More Law Student Involvement in Programming For SRLs: The Family Court Support Worker ProgramNSRLP
As we reported in our last e-blast (“Pro Bono Students Canada Begins Family Law Coaching Project at Windsor Law”) Pro Bono Students Canada (PBSC) is ramping up its involvement in programming that focuses on assisting and supporting self-represented litigants in family court.
In another PBSC initiative, law students are working as volunteers alongside Family Court Support Workers from the Barbara Schlifer Clinic in Toronto. The Family Court Support program is available to those who have experienced domestic violence and abuse and are heading into the family court system – very often without legal representation because they cannot afford to pay for counsel, yet do not qualify for Legal Aid. The Family Court Support program is funded by the Ontario Ministry of the Attorney General and is available at 49 locations across the province. The Barbara Schlifer Clinic provides these essential services in the Toronto courts.
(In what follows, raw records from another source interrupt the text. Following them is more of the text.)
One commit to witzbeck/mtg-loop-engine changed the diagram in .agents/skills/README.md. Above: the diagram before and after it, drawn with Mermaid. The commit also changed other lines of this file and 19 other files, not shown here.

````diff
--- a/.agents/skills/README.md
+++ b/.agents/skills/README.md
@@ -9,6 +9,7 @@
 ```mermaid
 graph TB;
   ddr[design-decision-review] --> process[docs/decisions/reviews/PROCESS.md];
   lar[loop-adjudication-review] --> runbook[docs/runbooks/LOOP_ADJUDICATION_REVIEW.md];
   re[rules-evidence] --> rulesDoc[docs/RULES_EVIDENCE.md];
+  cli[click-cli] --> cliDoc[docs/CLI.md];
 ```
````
We asked one law student volunteer, Alissa Saieva from the University of Toronto, to tell us what she learned from her work in the program with clinic staff. Alissa said: “In this program I learned that everyone is fighting a battle that at first we may know nothing about. Women from many different backgrounds and in all kinds of situations experience domestic violence. The Family Court Support Program provides a safe space for these women to share and seek help with those battles. I saw that these clients viewed the Family Court Support Program Workers as their liaison between the complicated legal system and their difficult situations. Aside from being an informational resource, many clients confided in the clinic staff and conversations often had a therapeutic dimension to them. It made a big difference to these clients and brought them some measure of peace to know there was someone there to help them.”
Executive Director of the Barbra Schlifer Clinic, Amanda Dale said: “Research conducted by Luke’s Place in Oshawa showed the outcomes for women who experience violence, the majority of whom are unrepresented, leaves them exposed to legal bullying and in many cases, the research shows that undergoing a legal proceeding increases the risk of death or serious harm for women leaving abusive relationships. This is particularly so when there is a child custody matter. Our program sees about 500 women a year, and without PBSC, we quite literally could not handle the numbers”, she concluded.
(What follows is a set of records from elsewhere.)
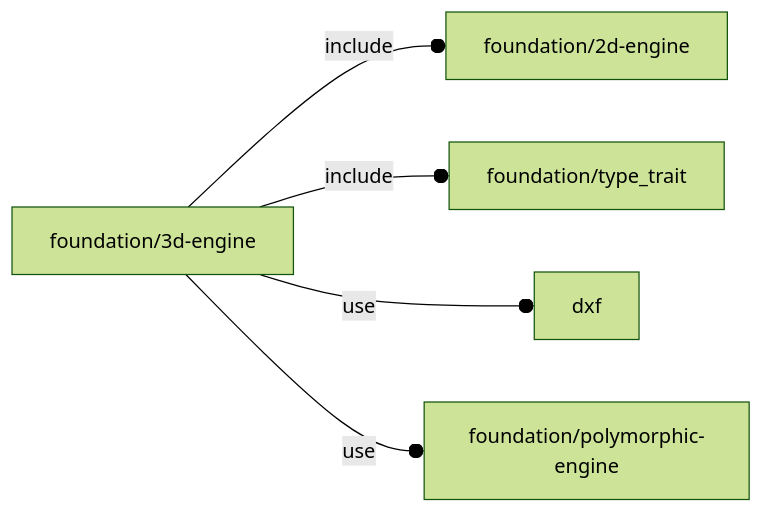
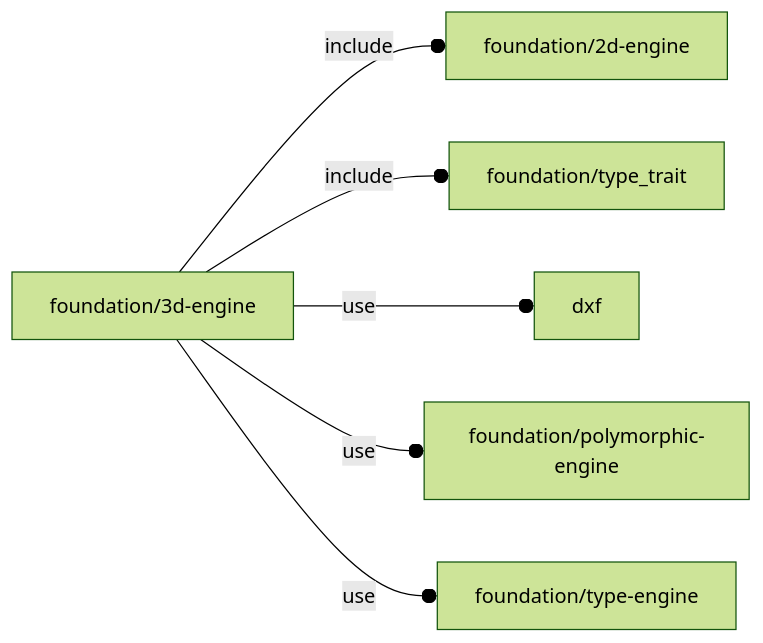
Before and after one commit to ggabbiani/OFL: the diagram in orthodocs/foundation/3d-engine.md, drawn with Mermaid (forest theme). The commit also changed other lines of this file and 12 other files, not shown here.

````diff
--- a/orthodocs/foundation/3d-engine.md
+++ b/orthodocs/foundation/3d-engine.md
@@ -5,7 +5,8 @@
 ```mermaid
 graph LR
     A1[foundation/3d-engine] --o|include| A2[foundation/2d-engine]
     A1 --o|include| A3[foundation/type_trait]
     A1 --o|use| A4[dxf]
     A1 --o|use| A5[foundation/polymorphic-engine]
+    A1 --o|use| A6[foundation/type-engine]
 ```
````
As public concern intensifies about the pressures and the disadvantageous circumstances that face women who are experiencing violence and going to court unrepresented, Julie and Professor Nancy Ver Steegh will present a webinar for more than 200 US family judges and court staff on “The Self-Represented Litigant Phenomenon: Implications for Justice Seekers and Justice Providers in Domestic Violence Cases” on September 28.